I got along just fine with my Christmas doings. This is the first Christmas I ever spent without the voice of one of my children in the house. But don’t let your heart sink at that thought. There were children to the right of me and children to the left of me, north, south, east and west, and though they didn’t “bay and thunder,” they charged the lonely Christmas idea with such skill and loyalty that it was dispelled as a mist before the sun. We had a lovely time, not only that day but beforehand. Ina Dobson, January 1935
This year’s “Homestead Happenings” advent presentation is loosely based on my Grandmother Ina’s Christmas of 1934.

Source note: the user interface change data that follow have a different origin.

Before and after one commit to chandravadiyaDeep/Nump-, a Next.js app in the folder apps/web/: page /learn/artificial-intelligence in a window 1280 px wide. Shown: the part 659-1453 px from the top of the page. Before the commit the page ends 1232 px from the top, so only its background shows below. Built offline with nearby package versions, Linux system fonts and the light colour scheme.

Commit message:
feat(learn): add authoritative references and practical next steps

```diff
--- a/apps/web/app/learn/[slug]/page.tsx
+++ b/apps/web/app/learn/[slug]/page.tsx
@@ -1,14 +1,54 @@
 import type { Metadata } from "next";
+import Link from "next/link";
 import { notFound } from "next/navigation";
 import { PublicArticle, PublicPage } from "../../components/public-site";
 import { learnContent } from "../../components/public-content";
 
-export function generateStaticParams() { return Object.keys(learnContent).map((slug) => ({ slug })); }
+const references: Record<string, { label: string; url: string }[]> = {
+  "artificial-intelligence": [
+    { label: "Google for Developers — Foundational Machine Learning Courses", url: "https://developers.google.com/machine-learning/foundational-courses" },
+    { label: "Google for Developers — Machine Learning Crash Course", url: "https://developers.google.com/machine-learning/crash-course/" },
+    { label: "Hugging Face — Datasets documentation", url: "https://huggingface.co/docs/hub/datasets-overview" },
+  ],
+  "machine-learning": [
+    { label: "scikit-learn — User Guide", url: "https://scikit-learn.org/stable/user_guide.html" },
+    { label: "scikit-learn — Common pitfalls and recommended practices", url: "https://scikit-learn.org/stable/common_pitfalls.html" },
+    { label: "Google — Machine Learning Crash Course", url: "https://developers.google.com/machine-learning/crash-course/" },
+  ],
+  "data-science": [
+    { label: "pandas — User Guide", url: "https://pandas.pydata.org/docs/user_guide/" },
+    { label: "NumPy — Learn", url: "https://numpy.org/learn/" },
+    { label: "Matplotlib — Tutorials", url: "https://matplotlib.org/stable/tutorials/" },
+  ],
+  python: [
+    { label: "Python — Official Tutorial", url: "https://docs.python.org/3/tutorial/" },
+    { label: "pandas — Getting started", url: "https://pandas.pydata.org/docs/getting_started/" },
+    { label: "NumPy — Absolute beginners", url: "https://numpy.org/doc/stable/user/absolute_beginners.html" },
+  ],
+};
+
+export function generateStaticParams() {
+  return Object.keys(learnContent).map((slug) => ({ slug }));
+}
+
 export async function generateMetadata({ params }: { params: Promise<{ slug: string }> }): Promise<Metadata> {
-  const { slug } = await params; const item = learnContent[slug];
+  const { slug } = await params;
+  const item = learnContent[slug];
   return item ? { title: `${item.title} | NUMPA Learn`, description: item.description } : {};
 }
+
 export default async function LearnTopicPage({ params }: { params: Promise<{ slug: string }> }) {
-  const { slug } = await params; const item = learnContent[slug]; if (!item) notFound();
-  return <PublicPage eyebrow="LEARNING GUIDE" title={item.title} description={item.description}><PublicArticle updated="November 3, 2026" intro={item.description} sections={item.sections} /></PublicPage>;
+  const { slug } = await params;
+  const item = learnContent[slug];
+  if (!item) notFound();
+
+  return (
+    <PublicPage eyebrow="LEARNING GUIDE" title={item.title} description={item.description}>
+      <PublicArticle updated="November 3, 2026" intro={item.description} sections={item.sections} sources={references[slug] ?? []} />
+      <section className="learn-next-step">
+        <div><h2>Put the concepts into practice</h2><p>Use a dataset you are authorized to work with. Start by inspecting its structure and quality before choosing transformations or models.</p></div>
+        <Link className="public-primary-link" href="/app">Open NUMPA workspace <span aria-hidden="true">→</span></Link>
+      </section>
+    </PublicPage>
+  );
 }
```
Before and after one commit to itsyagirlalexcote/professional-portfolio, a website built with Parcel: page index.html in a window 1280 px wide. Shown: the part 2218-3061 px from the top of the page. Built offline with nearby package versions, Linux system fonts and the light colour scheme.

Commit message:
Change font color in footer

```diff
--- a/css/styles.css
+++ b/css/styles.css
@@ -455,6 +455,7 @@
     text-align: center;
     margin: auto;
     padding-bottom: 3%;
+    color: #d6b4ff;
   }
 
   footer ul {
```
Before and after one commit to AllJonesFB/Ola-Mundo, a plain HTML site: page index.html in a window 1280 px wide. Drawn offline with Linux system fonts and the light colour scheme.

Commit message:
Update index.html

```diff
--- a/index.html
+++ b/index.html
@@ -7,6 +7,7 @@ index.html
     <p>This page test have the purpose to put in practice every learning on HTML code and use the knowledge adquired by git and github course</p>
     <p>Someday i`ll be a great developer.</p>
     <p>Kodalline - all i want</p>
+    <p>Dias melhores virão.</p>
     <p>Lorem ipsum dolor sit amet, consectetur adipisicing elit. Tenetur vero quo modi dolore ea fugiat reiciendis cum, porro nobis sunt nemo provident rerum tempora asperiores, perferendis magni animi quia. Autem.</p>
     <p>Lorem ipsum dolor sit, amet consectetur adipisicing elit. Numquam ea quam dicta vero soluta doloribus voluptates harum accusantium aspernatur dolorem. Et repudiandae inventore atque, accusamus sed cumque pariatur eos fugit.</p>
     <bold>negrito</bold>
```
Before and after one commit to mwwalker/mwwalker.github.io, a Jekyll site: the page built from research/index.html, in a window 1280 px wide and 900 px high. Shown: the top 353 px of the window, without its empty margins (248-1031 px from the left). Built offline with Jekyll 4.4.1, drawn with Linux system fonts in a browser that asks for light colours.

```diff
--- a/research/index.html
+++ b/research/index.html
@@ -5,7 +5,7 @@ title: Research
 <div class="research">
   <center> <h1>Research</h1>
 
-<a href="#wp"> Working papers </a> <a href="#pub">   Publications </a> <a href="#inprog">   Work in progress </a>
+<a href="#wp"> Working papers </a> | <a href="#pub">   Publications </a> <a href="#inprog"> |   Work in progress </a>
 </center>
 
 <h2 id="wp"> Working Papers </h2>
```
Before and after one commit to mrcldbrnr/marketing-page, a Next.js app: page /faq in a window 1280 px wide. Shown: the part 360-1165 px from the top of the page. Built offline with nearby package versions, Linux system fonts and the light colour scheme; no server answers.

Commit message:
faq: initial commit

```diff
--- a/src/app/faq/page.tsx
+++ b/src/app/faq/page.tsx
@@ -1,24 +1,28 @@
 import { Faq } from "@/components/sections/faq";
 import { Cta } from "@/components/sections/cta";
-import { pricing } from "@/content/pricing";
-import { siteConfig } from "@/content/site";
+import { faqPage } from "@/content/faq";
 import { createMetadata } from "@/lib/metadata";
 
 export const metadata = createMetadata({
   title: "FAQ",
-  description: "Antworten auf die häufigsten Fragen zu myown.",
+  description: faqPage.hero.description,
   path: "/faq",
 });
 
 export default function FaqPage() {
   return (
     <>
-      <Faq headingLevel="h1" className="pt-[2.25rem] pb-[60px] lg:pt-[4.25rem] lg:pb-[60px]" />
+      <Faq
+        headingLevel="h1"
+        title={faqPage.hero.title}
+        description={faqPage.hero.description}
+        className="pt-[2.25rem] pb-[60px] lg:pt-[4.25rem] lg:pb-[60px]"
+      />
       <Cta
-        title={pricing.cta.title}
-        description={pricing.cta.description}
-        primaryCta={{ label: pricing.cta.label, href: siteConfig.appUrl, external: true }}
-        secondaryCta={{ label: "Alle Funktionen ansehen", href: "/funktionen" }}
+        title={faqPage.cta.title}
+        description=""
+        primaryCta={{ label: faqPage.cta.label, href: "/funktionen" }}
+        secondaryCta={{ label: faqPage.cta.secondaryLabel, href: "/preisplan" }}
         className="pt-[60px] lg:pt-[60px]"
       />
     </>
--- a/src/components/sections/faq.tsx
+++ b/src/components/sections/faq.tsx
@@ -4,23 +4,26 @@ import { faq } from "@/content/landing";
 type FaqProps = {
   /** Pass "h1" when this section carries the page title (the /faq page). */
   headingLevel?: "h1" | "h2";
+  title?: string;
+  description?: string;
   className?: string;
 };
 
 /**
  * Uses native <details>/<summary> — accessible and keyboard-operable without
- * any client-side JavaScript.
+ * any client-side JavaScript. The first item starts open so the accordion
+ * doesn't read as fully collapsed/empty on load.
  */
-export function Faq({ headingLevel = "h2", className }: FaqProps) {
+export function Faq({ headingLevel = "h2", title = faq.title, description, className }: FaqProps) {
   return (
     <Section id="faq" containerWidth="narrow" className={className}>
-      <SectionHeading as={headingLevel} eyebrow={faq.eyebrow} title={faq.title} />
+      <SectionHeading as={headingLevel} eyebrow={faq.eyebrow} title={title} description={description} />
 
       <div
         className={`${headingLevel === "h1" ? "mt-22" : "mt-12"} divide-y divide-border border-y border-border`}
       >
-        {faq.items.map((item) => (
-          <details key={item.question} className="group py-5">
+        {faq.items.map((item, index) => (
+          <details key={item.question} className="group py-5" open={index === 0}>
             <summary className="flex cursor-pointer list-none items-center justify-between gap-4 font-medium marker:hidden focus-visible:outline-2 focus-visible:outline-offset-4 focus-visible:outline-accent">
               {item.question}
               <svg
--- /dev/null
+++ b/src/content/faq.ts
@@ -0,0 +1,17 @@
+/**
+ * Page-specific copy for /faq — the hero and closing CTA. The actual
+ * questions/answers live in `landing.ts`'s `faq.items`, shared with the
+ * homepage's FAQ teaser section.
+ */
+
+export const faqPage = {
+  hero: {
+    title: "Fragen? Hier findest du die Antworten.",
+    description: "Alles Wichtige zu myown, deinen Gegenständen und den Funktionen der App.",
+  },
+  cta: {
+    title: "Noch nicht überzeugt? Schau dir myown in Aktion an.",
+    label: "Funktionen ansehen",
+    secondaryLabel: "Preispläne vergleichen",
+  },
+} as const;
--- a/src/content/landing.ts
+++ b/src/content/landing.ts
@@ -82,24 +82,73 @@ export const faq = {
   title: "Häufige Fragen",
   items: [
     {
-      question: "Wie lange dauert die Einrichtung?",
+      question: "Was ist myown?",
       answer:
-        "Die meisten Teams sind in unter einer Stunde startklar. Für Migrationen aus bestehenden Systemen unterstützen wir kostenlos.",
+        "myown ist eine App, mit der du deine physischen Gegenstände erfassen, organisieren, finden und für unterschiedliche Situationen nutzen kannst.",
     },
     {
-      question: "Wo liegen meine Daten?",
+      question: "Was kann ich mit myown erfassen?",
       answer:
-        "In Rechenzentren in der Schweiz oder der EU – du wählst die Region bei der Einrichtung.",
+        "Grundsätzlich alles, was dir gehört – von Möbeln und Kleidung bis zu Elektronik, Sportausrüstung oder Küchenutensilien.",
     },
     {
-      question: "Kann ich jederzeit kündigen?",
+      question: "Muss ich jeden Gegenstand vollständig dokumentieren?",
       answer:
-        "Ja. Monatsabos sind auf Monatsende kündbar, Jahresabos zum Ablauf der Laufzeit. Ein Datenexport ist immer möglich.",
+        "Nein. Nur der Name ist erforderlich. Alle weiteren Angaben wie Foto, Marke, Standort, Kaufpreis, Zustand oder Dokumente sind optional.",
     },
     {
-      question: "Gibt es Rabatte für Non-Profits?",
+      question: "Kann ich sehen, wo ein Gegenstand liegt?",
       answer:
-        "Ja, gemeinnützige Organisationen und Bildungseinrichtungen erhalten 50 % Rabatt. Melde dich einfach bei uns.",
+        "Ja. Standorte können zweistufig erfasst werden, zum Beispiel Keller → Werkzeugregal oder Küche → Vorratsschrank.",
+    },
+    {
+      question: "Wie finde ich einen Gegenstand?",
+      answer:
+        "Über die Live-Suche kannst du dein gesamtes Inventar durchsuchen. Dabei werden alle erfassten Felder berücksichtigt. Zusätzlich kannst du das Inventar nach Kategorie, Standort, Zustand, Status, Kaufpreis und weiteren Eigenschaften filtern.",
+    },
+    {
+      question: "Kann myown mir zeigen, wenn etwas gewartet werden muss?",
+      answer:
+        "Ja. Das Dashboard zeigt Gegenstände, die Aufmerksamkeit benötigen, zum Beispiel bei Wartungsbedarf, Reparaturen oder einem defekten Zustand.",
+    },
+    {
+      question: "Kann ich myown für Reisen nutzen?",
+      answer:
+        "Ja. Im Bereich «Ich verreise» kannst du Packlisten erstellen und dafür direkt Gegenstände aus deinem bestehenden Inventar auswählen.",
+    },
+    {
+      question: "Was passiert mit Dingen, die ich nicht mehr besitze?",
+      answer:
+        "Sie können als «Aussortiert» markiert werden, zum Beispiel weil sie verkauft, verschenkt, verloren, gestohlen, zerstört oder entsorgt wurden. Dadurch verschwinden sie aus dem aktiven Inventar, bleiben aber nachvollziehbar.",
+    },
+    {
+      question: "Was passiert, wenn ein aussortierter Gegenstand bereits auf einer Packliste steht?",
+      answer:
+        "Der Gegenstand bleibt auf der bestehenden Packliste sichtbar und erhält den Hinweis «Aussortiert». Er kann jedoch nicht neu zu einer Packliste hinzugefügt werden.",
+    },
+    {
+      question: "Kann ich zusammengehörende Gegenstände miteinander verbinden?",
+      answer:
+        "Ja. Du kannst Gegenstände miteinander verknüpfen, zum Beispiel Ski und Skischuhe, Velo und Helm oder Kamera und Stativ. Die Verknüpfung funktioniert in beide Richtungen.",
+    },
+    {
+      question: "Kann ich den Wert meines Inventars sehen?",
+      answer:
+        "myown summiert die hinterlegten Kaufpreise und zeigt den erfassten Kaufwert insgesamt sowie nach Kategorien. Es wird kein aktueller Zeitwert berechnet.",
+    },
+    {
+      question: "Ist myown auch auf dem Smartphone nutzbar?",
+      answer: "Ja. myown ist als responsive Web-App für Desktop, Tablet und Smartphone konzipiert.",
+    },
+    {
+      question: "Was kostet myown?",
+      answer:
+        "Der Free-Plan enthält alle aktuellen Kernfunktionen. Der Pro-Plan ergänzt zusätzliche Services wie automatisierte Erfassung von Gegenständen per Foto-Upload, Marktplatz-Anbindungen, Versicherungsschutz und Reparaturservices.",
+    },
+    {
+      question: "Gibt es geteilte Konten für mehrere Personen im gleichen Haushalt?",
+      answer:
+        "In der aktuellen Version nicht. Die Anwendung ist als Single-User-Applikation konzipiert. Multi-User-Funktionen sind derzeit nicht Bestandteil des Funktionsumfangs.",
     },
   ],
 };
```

In 1934, Ina and her husband Jack had been living on their farm at Gilbert, Idaho, since 1896 – 38 years. She was 64; he, 70. Times were lean and seemed to grow leaner, but every year Ina resolved that there would be “no skimpy Christmas” at her house.
That Christmas was especially challenging for Ina. Her youngest child and companion, Shirley, who at 24 still lived at home, had gone to Idaho Falls for an indefinite stay under the watchful eye of her brother Earle and his wife Bernice, so Ina was alone in her Christmas preparations. Shirley was not there to share the work and the fun of holiday preparations nor would she be home for Christmas. Neither would any of Ina’s other five children. But Ina made up her mind to make the best of it.
And isn’t that just what we all have to do sometimes? The holidays can be a trial as much as a joy. Perhaps things have stayed the same for a long time, and then some big change happens. Then we have to adjust. Life calls on us to do that.
Thanksgiving was late that year, too – falling on the 29th. The first of December was Saturday, whereas this year it’s Sunday. Close enough, I say! For purposes of “Christmas with Ina 2013,” Ina has agreed to share our calendar.
I hope you enjoy this visit with Ina as much as she enjoys sharing her holiday with you. KW